> **Aim of the task**
Apart from the pictures, every entry below should be repeated exactly.

> **Exercise materials**
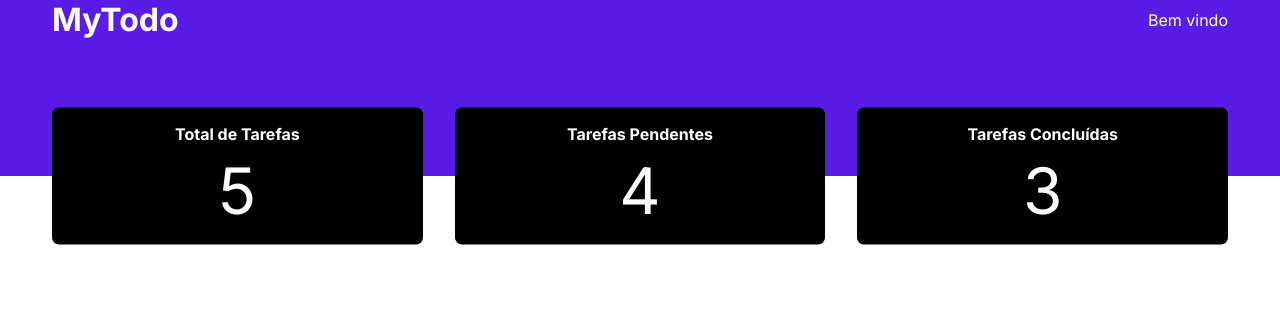
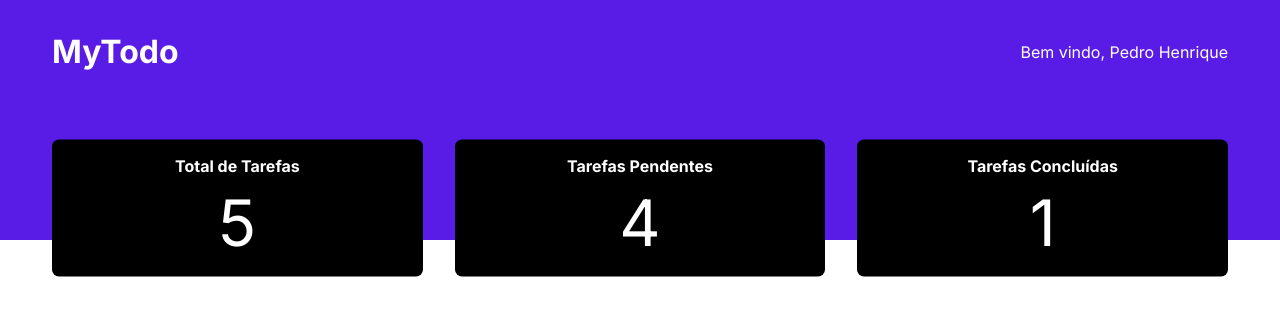
Before and after one commit to pedrohfideeelis/todo-list, a React (Create React App) app: page / in a window 1280 px wide. Shown: the top 316 px of the page. Built offline with nearby package versions, Linux system fonts and the light colour scheme.

Commit message:
update props and css

```diff
--- a/src/App.tsx
+++ b/src/App.tsx
@@ -2,7 +2,7 @@ import { Header } from "./components/HeaderComponent/Header";
 import "./styles/global.css";
 
 function App() {
-  return <Header />;
+  return <Header userName="Pedro Henrique" />;
 }
 
 export default App;
--- a/src/components/HeaderComponent/Header.tsx
+++ b/src/components/HeaderComponent/Header.tsx
@@ -11,12 +11,12 @@ export const Header: React.FC<HeaderProps> = ({userName}) => {
       <div className={styles.container}>
         <div>
           <h1>MyTodo</h1>
-          <span>Bem vindo {userName}</span>
+          <span>Bem vindo, {userName}</span>
         </div>
         <div className="cards">
           <StatsCards title="Total de Tarefas" value={5}/>
           <StatsCards title="Tarefas Pendentes" value={4}/>
-          <StatsCards title="Tarefas Concluídas" value={3}/>
+          <StatsCards title="Tarefas Concluídas" value={1}/>
         </div>
       </div>
     </header>
--- a/src/components/HeaderComponent/styles.module.scss
+++ b/src/components/HeaderComponent/styles.module.scss
@@ -5,7 +5,7 @@
 
 .container {
   max-width: 1240px;
-  padding: 0 2rem;
+  padding: 2rem 2rem;
   margin: 0 auto;
 
   div:first-child {
```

> **Expected answer**
Before and after one commit to pedrohfideeelis/todo-list, a React (Create React App) app: page / in a window 1280 px wide. Shown: the top 316 px of the page. Built offline with nearby package versions, Linux system fonts and the light colour scheme.

Commit message:
update props and css

```diff
--- a/src/App.tsx
+++ b/src/App.tsx
@@ -2,7 +2,7 @@ import { Header } from "./components/HeaderComponent/Header";
 import "./styles/global.css";
 
 function App() {
-  return <Header />;
+  return <Header userName="Pedro Henrique" />;
 }
 
 export default App;
--- a/src/components/HeaderComponent/Header.tsx
+++ b/src/components/HeaderComponent/Header.tsx
@@ -11,12 +11,12 @@ export const Header: React.FC<HeaderProps> = ({userName}) => {
       <div className={styles.container}>
         <div>
           <h1>MyTodo</h1>
-          <span>Bem vindo {userName}</span>
+          <span>Bem vindo, {userName}</span>
         </div>
         <div className="cards">
           <StatsCards title="Total de Tarefas" value={5}/>
           <StatsCards title="Tarefas Pendentes" value={4}/>
-          <StatsCards title="Tarefas Concluídas" value={3}/>
+          <StatsCards title="Tarefas Concluídas" value={1}/>
         </div>
       </div>
     </header>
--- a/src/components/HeaderComponent/styles.module.scss
+++ b/src/components/HeaderComponent/styles.module.scss
@@ -5,7 +5,7 @@
 
 .container {
   max-width: 1240px;
-  padding: 0 2rem;
+  padding: 2rem 2rem;
   margin: 0 auto;
 
   div:first-child {
```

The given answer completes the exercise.